Gibbons declined a presidential offer from Carnegie Mellon University last fall, according to The Tartan Despite his comment in The Tartan Gibbons was unavailable for comment.
In an telephone interview last month, Gibbons said he had spoken with the Corporation and faculty search committees, but he refused to say whether he was a candidate. He simply said that "there are a few perspectives that people from Stanford might have that might be of interest" to the search committees.
An article in The Stanford Daily Gibbons would be the fourth electrical engineer to head the Institute were he elected president.
Economics professor a An anonymous source told The Tech Joskow, who had not previously been mentioned as a candidate, was unavailable for comment.
If elected, Joskow would be the second economist to lead the Institute. Francis Amasa Walker, the third president, was a professor of political economy and history at Yale before coming to MIT in 1881.
Joskow received a BA in economics from Cornell University and a PhD in economics from Yale University. He worked for one year as a fellow at Stanford's Center for Advanced Study in the Behavioral Sciences and was a visiting professor at Harvard's Kennedy School of Government.
In addition, he has served on the National Science Foundation's Regulation Sub-Panel, the National Academy of Sciences Committee on Electricity and Economic Growth, and the Economic Task Force of the National Commission for Review of the Antitrust Laws.

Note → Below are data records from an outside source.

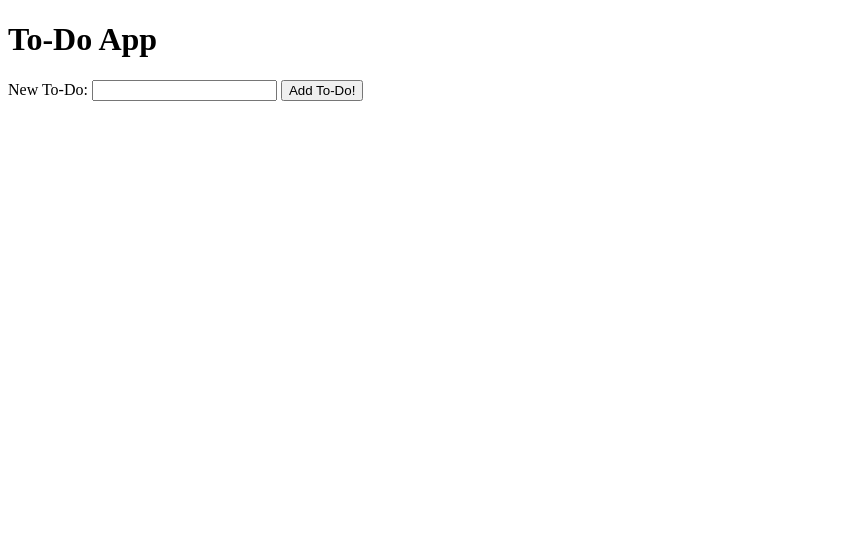
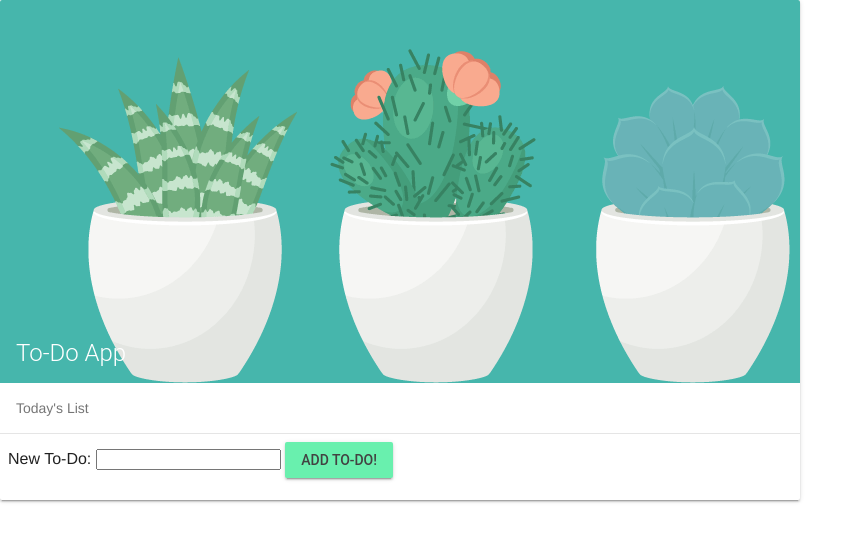
Before and after one commit to alicekimnyc/to-do-app, a plain HTML site: page index.html in a window 1280 px wide. Shown: the whole page, without its empty margins (0-864 px from the left). Drawn offline with nearby package versions, Linux system fonts and the light colour scheme.

Commit message:
Assignment 12 - Part 2 completed

```diff
--- a/index.html
+++ b/index.html
@@ -3,19 +3,37 @@
 <head>
   <meta name="viewport" content="width=device-width, initial-scale=1">
   <title>To-Do App</title>
+  <!-- Material Design Lite -->
+  <link rel="stylesheet" href="http://code.getmdl.io/1.3.0/material.grey-green.min.css">
+  <script defer src="https://code.getmdl.io/1.3.0/material.min.js"></script>
+
+  <!-- Custom Styles -->
+  <link rel="stylesheet" href="styles/main.css">
   </head>
   <body>
-    <h1>To-Do App</h1>
+
+    <div class="demo-card-square mdl-card mdl-shadow--2dp">
+  <div class="mdl-card__title mdl-card--expand">
+    <h2 class="mdl-card__title-text">To-Do App</h2>
+  </div>
+  <div class="mdl-card__supporting-text">
+  Today's List
+  </div>
+  <div class="mdl-card__actions mdl-card--border">
 
     <form id="addToDoForm">
       <label for="newToDoText">New To-Do:</label>
       <input type="text" id="newToDoText">
-      <button type="submit">Add To-Do!</button>
+            <!-- Accent-colored raised button with ripple -->
+      <button type="submit" class="mdl-button mdl-js-button mdl-button--raised mdl-js-ripple-effect mdl-button--accent">Add To-Do!</button>
       </form>
 
       <ul id="toDoList">
       </ul>
 <script src="app.js"></script>
+  </div>
+</div>
+
 
     </body>
     </html>
--- /dev/null
+++ b/styles/main.css
@@ -0,0 +1,10 @@
+
+.demo-card-square.mdl-card {
+  width: 800px;
+  height: 500px;
+}
+.demo-card-square > .mdl-card__title {
+  color: #fff;
+  background:
+    url('../images/succulents.png') bottom right 15% no-repeat #46B6AC;
+}
```
Also changed, not shown: images/succulents.png (added).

Joskow has also written over 60 articles, notes, and comments, as well as three books.
Other candidates mentioned shortly before the Sharp nomination included Dean of Engineering Gerald L. Wilson '61, Chemistry Department Chair Mark S. Wrighton, and Jack L. Kerrebrock, acting dean of engineering and a professor of aeronautics and astronautics.